### WORK ITEM
Scan the entries below. List each line with "parts".

### ENTRIES PROVIDED
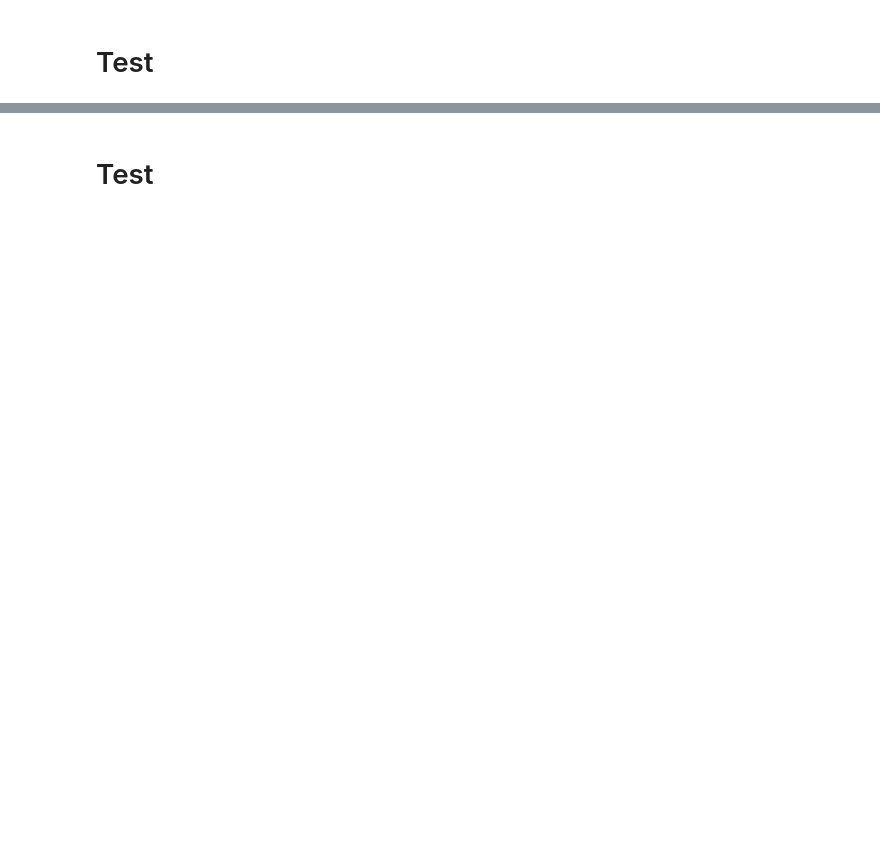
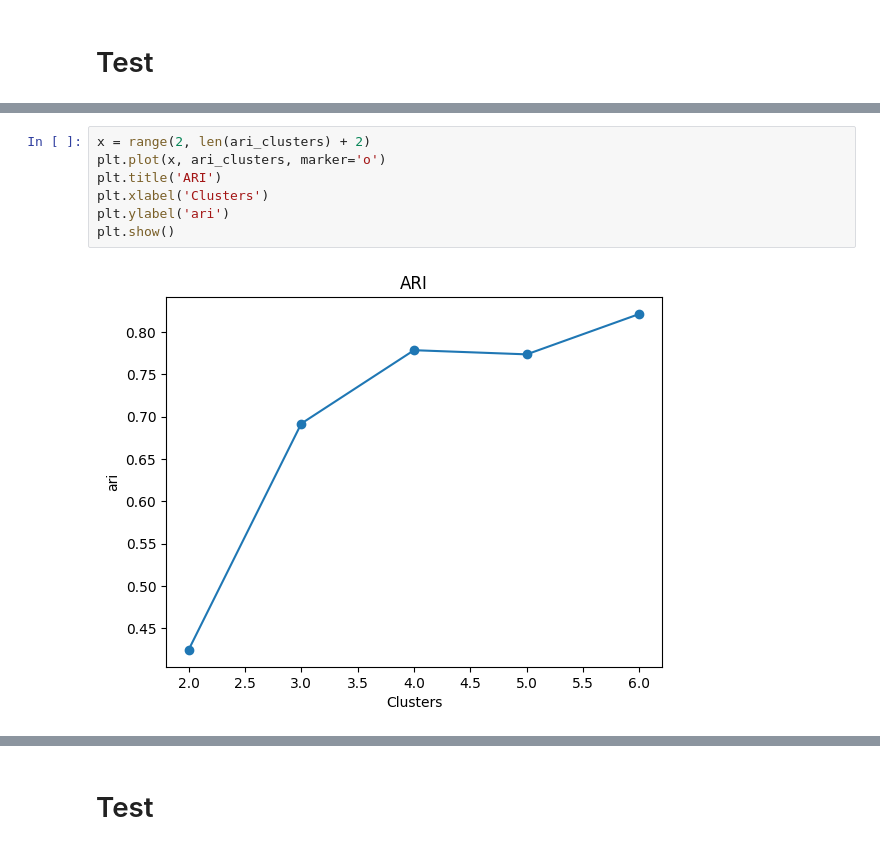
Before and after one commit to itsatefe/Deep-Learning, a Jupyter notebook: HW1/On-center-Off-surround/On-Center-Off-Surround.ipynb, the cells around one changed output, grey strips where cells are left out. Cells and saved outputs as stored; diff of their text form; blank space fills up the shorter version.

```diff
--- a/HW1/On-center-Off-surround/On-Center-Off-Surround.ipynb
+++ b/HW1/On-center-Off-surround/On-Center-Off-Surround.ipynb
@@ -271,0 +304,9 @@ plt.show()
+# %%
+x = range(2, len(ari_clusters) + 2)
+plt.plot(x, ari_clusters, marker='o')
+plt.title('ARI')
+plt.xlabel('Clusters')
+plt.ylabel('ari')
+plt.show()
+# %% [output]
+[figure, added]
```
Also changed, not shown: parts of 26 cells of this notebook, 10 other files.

---

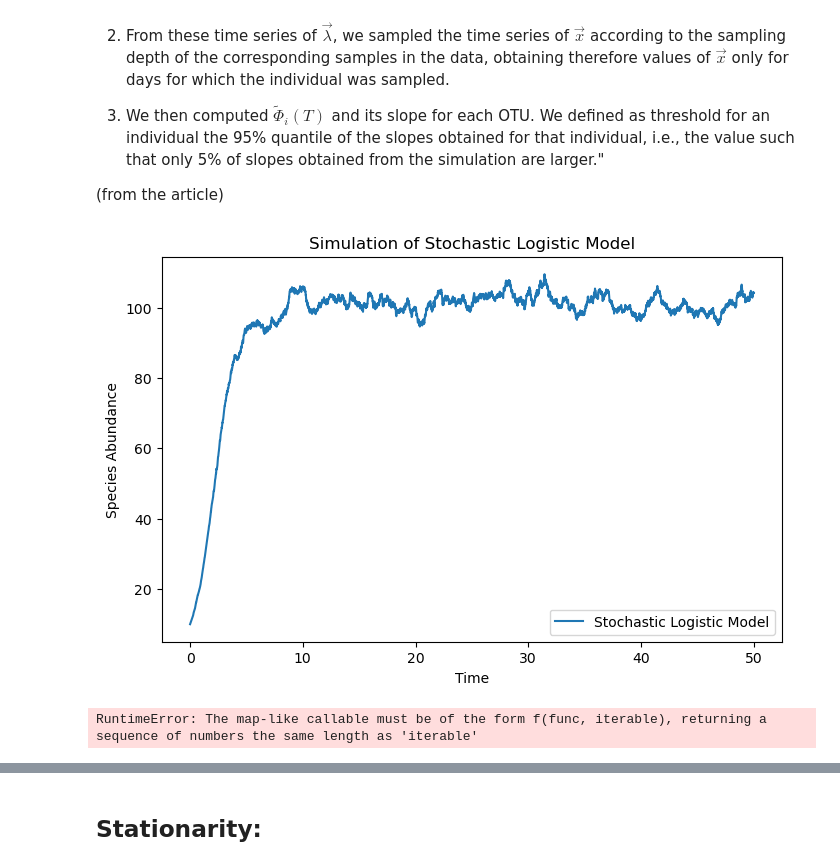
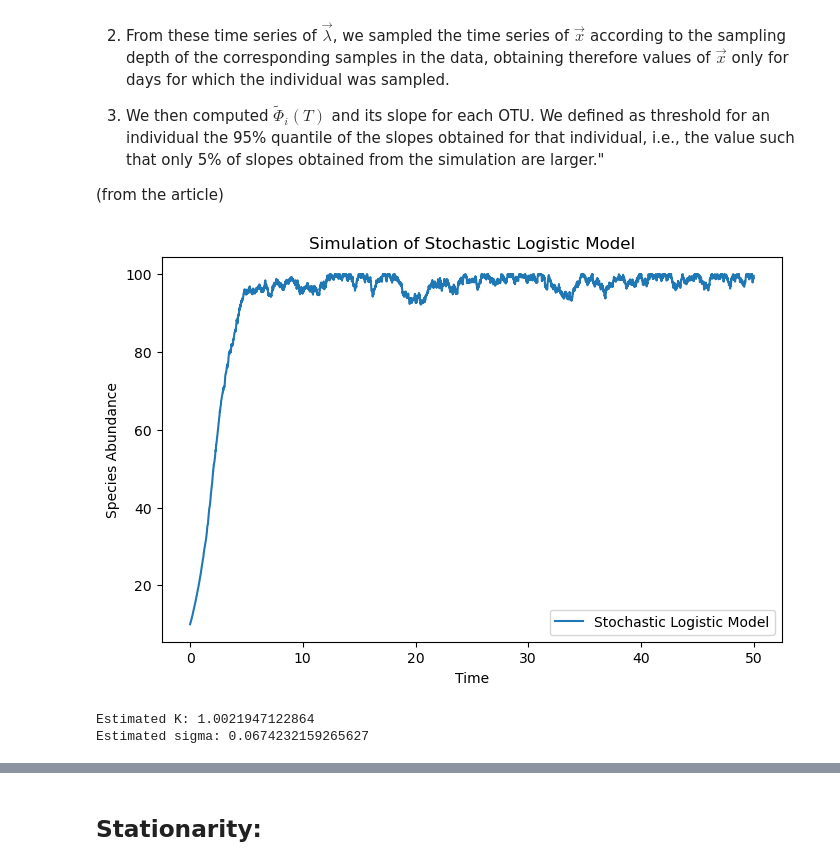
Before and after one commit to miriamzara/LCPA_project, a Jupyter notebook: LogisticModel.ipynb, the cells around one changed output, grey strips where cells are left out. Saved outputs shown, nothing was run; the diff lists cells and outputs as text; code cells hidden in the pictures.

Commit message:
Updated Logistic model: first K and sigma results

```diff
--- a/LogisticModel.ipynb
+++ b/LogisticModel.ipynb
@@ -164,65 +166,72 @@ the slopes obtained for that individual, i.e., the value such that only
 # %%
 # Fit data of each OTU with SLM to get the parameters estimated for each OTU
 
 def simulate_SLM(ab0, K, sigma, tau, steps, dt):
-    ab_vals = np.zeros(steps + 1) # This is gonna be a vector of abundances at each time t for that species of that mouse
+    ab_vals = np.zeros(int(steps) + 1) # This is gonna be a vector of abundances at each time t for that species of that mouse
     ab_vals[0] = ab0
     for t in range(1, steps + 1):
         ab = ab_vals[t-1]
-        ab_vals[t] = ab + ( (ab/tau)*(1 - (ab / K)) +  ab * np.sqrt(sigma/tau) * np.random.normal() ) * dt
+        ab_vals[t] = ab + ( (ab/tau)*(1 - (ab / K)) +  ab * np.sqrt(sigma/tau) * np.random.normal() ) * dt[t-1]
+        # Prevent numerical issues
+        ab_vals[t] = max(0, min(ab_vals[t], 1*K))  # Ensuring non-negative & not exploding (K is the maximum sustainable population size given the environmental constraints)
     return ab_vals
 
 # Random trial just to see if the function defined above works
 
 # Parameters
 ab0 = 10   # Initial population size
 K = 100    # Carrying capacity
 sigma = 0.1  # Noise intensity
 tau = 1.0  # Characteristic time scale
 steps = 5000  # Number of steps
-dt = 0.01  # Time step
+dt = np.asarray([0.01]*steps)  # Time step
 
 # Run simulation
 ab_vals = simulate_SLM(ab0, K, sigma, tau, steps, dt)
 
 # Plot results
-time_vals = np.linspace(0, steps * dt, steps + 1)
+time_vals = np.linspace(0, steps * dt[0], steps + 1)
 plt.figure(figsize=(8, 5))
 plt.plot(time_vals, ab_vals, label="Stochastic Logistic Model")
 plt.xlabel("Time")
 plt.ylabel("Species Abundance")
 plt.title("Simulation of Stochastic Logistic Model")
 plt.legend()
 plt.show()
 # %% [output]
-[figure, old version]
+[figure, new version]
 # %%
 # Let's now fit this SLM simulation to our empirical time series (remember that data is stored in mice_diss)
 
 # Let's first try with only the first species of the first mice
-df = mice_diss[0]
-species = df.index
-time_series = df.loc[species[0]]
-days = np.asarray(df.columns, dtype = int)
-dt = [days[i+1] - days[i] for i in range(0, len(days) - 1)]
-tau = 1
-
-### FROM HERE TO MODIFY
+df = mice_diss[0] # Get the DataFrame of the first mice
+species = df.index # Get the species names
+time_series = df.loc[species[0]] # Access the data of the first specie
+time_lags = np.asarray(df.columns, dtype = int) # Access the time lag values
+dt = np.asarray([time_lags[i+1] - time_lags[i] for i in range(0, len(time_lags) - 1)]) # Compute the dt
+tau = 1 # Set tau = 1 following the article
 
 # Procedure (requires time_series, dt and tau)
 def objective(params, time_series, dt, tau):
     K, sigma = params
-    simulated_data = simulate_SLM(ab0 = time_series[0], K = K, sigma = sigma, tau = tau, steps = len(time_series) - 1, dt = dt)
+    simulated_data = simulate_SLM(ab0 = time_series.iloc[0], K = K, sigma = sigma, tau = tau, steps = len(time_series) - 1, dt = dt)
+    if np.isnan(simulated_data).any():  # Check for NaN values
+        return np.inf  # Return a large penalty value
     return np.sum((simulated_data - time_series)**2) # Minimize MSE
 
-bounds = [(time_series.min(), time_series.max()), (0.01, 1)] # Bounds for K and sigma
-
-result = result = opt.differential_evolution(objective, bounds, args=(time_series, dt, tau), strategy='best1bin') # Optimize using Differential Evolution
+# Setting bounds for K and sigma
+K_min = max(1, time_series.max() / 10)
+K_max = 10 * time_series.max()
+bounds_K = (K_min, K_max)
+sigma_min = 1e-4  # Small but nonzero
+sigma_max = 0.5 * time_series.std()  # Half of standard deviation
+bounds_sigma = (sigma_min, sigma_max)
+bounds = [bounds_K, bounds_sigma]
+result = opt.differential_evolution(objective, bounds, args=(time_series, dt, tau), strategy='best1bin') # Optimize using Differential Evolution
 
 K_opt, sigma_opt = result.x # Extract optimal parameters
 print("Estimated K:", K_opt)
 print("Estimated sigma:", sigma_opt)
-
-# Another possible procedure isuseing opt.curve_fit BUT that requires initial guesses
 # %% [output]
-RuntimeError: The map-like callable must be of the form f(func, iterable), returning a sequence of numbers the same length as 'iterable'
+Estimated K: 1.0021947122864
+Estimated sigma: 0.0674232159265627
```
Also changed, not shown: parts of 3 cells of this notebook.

### WRITTEN RESPONSE
Also changed, not shown: parts of 26 cells of this notebook, 10 other files.
Also changed, not shown: parts of 3 cells of this notebook.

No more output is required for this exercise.